### TRY IT
The records follow. Copy them exactly, but omit the pictures.

### DATA PROVIDED
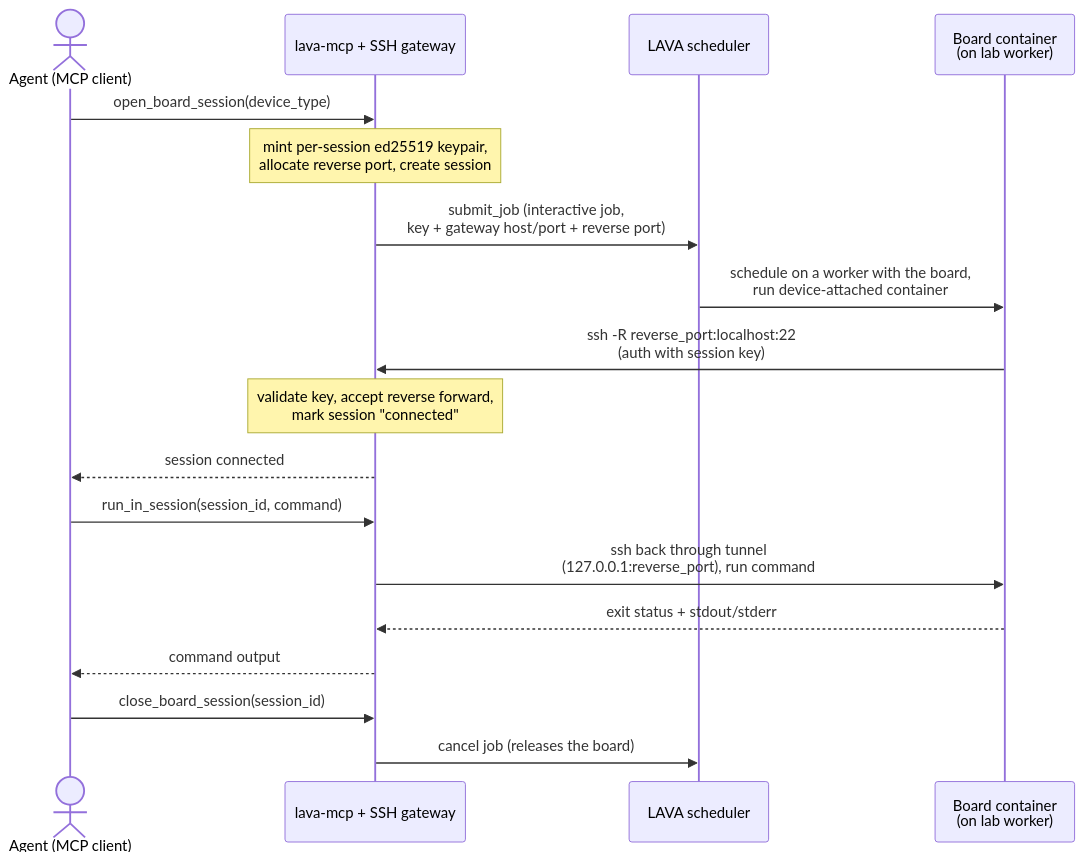
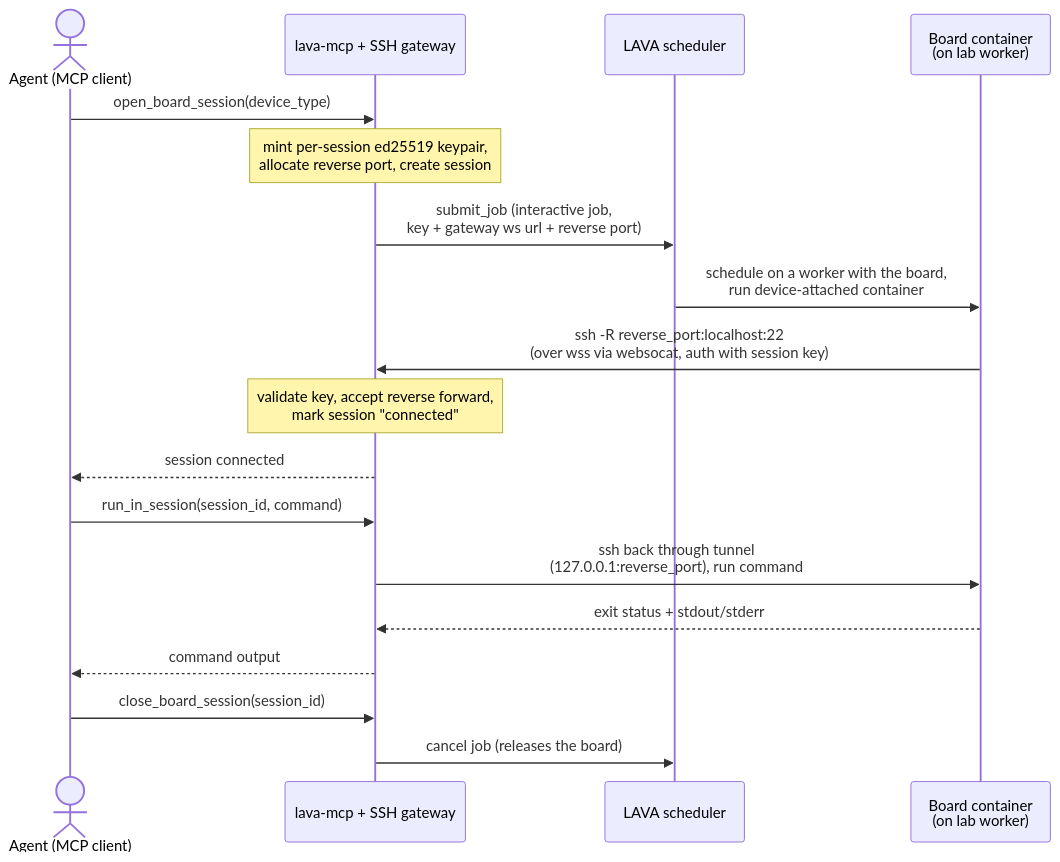
The first of 3 diagrams in README.md (lava-mcp/lava-mcp), drawn with Mermaid before and after one commit. The commit also changed other lines of this file and 9 other files, not shown here.

````diff
--- a/README.md
+++ b/README.md
@@ -88,23 +92,23 @@
 ```mermaid
 sequenceDiagram
     actor Agent as Agent (MCP client)
     participant MCP as lava-mcp + SSH gateway
     participant LAVA as LAVA scheduler
     participant Board as Board container<br/>(on lab worker)
 
     Agent->>MCP: open_board_session(device_type)
     Note over MCP: mint per-session ed25519 keypair,<br/>allocate reverse port, create session
-    MCP->>LAVA: submit_job (interactive job,<br/>key + gateway host/port + reverse port)
+    MCP->>LAVA: submit_job (interactive job,<br/>key + gateway ws url + reverse port)
     LAVA->>Board: schedule on a worker with the board,<br/>run device-attached container
-    Board->>MCP: ssh -R reverse_port:localhost:22<br/>(auth with session key)
+    Board->>MCP: ssh -R reverse_port:localhost:22<br/>(over wss via websocat, auth with session key)
     Note over MCP: validate key, accept reverse forward,<br/>mark session "connected"
     MCP-->>Agent: session connected
 
     Agent->>MCP: run_in_session(session_id, command)
     MCP->>Board: ssh back through tunnel<br/>(127.0.0.1:reverse_port), run command
     Board-->>MCP: exit status + stdout/stderr
     MCP-->>Agent: command output
 
     Agent->>MCP: close_board_session(session_id)
     MCP->>LAVA: cancel job (releases the board)
 ```
````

### RESULT OF THE EXERCISE
The first of 3 diagrams in README.md (lava-mcp/lava-mcp), drawn with Mermaid before and after one commit. The commit also changed other lines of this file and 9 other files, not shown here.

````diff
--- a/README.md
+++ b/README.md
@@ -88,23 +92,23 @@
 ```mermaid
 sequenceDiagram
     actor Agent as Agent (MCP client)
     participant MCP as lava-mcp + SSH gateway
     participant LAVA as LAVA scheduler
     participant Board as Board container<br/>(on lab worker)
 
     Agent->>MCP: open_board_session(device_type)
     Note over MCP: mint per-session ed25519 keypair,<br/>allocate reverse port, create session
-    MCP->>LAVA: submit_job (interactive job,<br/>key + gateway host/port + reverse port)
+    MCP->>LAVA: submit_job (interactive job,<br/>key + gateway ws url + reverse port)
     LAVA->>Board: schedule on a worker with the board,<br/>run device-attached container
-    Board->>MCP: ssh -R reverse_port:localhost:22<br/>(auth with session key)
+    Board->>MCP: ssh -R reverse_port:localhost:22<br/>(over wss via websocat, auth with session key)
     Note over MCP: validate key, accept reverse forward,<br/>mark session "connected"
     MCP-->>Agent: session connected
 
     Agent->>MCP: run_in_session(session_id, command)
     MCP->>Board: ssh back through tunnel<br/>(127.0.0.1:reverse_port), run command
     Board-->>MCP: exit status + stdout/stderr
     MCP-->>Agent: command output
 
     Agent->>MCP: close_board_session(session_id)
     MCP->>LAVA: cancel job (releases the board)
 ```
````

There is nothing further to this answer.